Appellant contends that the trial court inadequately instructed the jury on the elements of forgery by failing to advise the jury that the writing must be capable of "working an injury" to another. Appellant cites this court's decisions in Commonwealth v. DiPiero, 205 Pa.Super. 312, 208 A.2d 912 (1965), cert. denied, 382 U.S. 992, 86 S. Ct. 574, 15 L. Ed. 2d 479 (1965), and Commonwealth v. Bollinger 274 Pa.Super. 112, 418 A.2d 320 (1979) in support. However, we find that these cases summarized the law regarding forgery, as defined in 18 P.S. 5014 (repealed). The essential elements of the crime of forgery, as defined in 18 P.S. § 5014 (repealed), consist of: "(1) the false making of some instrument in writing, (2) the instrument must be apparently capable of effecting a fraud and working an injury to another, and (3) there must be a fraudulent intent." Commonwealth v. DiPiero, 205 Pa.Super. at 317, 208 A.2d at 914. Here, however, appellant was arrested and charged with forgery under section 4101 of the Crimes Code.

Section 4101 of the Crimes Code, effective June 6, 1973, sets forth a broader definition of forgery:

A person is guilty of forgery if, with intent to defraud or injure anyone, or with knowledge that he is facilitating a fraud or injury to be perpetrated by anyone, the actor: (2) makes, completes, executes, authenticates, issues or transfers any writing so that it purports to be the act of another who did not authorize the act[.]

*190 18 Pa.C.S.A. § 4101(a)(2). At trial, the trial court instructed the jury as follows:

Now, this one is the first count of criminal action No. 3161 of 1989, and this charges[:] The District Attorney of Luzerne County charges that between June, 1985 and June of 1986, this defendant, in said County did, with the intent to defraud the Greater Nanticoke Area School District with knowledge that he was facilitating a fraud to be perpetrated, by anyone, did make, complete, execute, authenticate, issue or transfer a writing, to wit, a certificate of insurance for Harvey and Jacqueline Nielsen regarding a National Indemnity policy number BP180953 issued between June of 1985 and June of 1986, and did sign the forged signature of Mary Sumption to the said certificate of insurance so that it purported to be the act of Mary Sumption, who did not authorize the said act. Now, members of the jury, that charges the crime of forgery. I am now going to touch on each one of those various crimes. * * * * * * Now, I have already discussed briefly with you the crime of forgery. One, there must be a false writing; Two, the instrument must be capable of defrauding; and,

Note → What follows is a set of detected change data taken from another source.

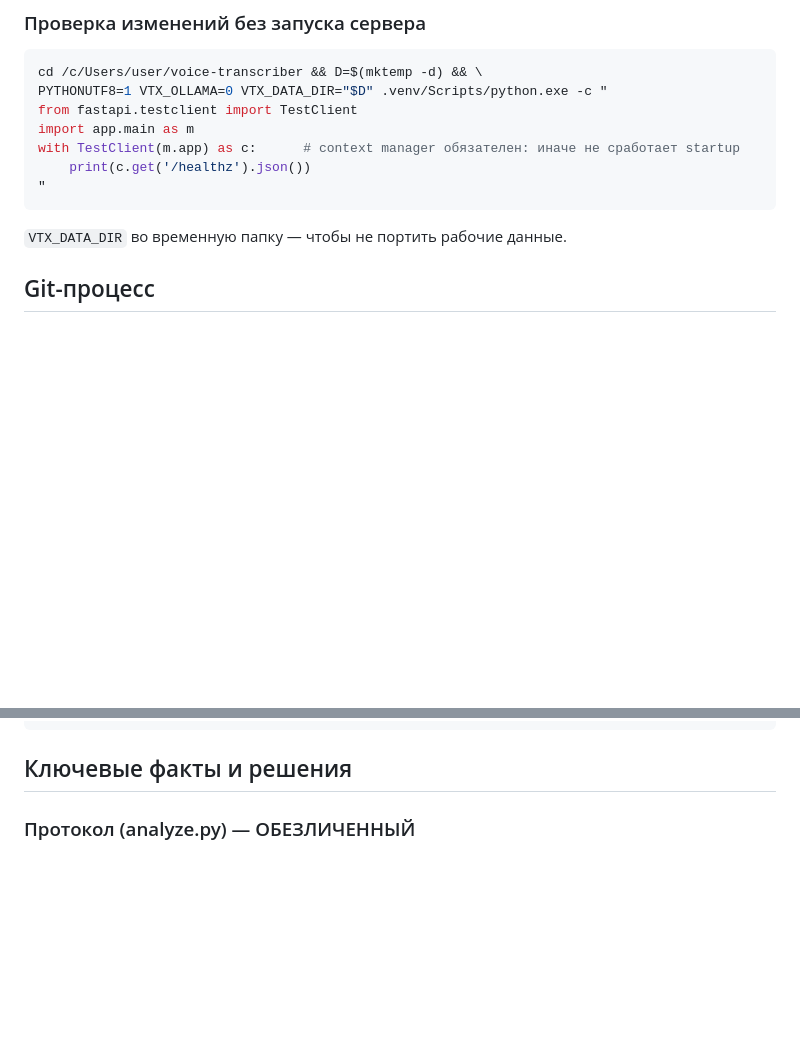
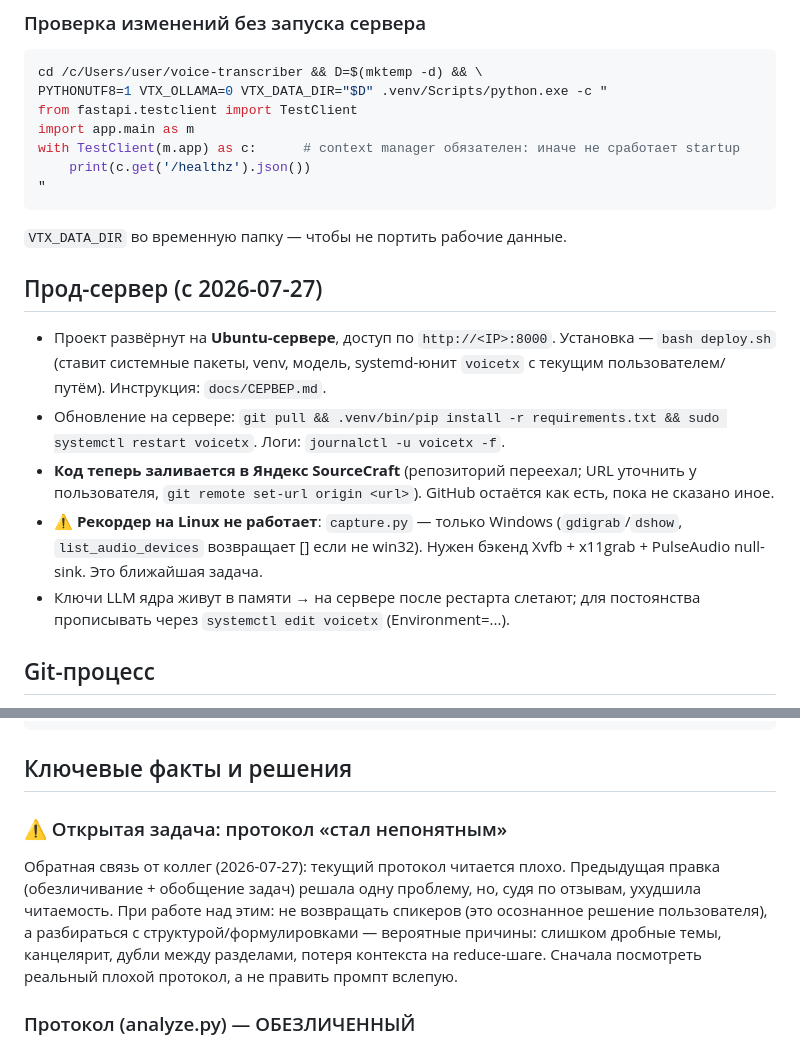
Before and after one commit to sglazunov/voice-transcriber-glazunov, a Markdown page: CLAUDE.md, 2 parts joined by grey strips. Drawn GitHub-style; blank space fills up the shorter version.

Commit message:
docs(CLAUDE.md): record the prod server, SourceCraft move and the Linux recorder gap
Also flags the open task: colleagues report the protocol became hard to read —
note that dropping speaker attribution was a deliberate choice, so the fix
should target structure/wording, and start from a real bad protocol.

Co-Authored-By: Claude Opus 4.8 <noreply@anthropic.com>

````diff
--- a/CLAUDE.md
+++ b/CLAUDE.md
@@ -34,6 +34,21 @@ with TestClient(m.app) as c:      # context manager обязателен: ина
 "
 ```
 `VTX_DATA_DIR` во временную папку — чтобы не портить рабочие данные.
+
+## Прод-сервер (с 2026-07-27)
+- Проект развёрнут на **Ubuntu-сервере**, доступ по `http://<IP>:8000`.
+  Установка — `bash deploy.sh` (ставит системные пакеты, venv, модель, systemd-юнит
+  `voicetx` с текущим пользователем/путём). Инструкция: `docs/СЕРВЕР.md`.
+- Обновление на сервере: `git pull && .venv/bin/pip install -r requirements.txt
+  && sudo systemctl restart voicetx`. Логи: `journalctl -u voicetx -f`.
+- **Код теперь заливается в Яндекс SourceCraft** (репозиторий переехал; URL
+  уточнить у пользователя, `git remote set-url origin <url>`). GitHub остаётся
+  как есть, пока не сказано иное.
+- ⚠️ **Рекордер на Linux не работает**: `capture.py` — только Windows
+  (`gdigrab`/`dshow`, `list_audio_devices` возвращает [] если не win32).
+  Нужен бэкенд Xvfb + x11grab + PulseAudio null-sink. Это ближайшая задача.
+- Ключи LLM ядра живут в памяти → на сервере после рестарта слетают; для
+  постоянства прописывать через `systemctl edit voicetx` (Environment=...).
 
 ## Git-процесс
 - Ветки: **`main`** (веб) и **`desktop`** (сборка .exe: PyInstaller + Inno Setup
@@ -76,6 +91,15 @@ app/automation/
 ```
 
 ## Ключевые факты и решения
+
+### ⚠️ Открытая задача: протокол «стал непонятным»
+Обратная связь от коллег (2026-07-27): текущий протокол читается плохо.
+Предыдущая правка (обезличивание + обобщение задач) решала одну проблему, но,
+судя по отзывам, ухудшила читаемость. При работе над этим: не возвращать
+спикеров (это осознанное решение пользователя), а разбираться с
+структурой/формулировками — вероятные причины: слишком дробные темы,
+канцелярит, дубли между разделами, потеря контекста на reduce-шаге.
+Сначала посмотреть реальный плохой протокол, а не править промпт вслепую.
 
 ### Протокол (analyze.py) — ОБЕЗЛИЧЕННЫЙ
 - **Без спикеров**: не указывать «кто что сказал», нет `participants`, метки
````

Three, it was intended to defraud.

N.T. 9/24/90 through 10/5/90 at 12771, 1273 (emphasis added).

We find that this instruction adequately summarizes the elements of forgery as set forth in 18 Pa.C.S.A. § 4101.

It is unclear whether appellant detailed his remaining allegations of error before the trial court. Although an issue may be contained in written post-trial motions, unless it is briefed or argued during post-trial proceedings, the issue is waived for purposes of appellate review. Commonwealth v. Holzer, 480 Pa. 93, 389 A.2d 101 (1978). See also Commonwealth v. Manigault, 501 Pa. 506, 462 A.2d 239 (1983) (where *191 issues stated in post-trial motions are not briefed or argued in the lower court, issues are waived on appeal). Moreover, because appellant has not included his requested points for charge in the certified record, we are unable to determine whether appellant preserved these issues at trial, or whether the requested points for charge, if issued, would have cured the alleged error. We find, however, that the trial court adequately reviewed the elements of the offenses charged and that its charge as a whole, "adequately and accurately reflects the law and [was] sufficient to guide the jury through its deliberations." Commonwealth v. Rivera, supra.

Judgment of sentence affirmed.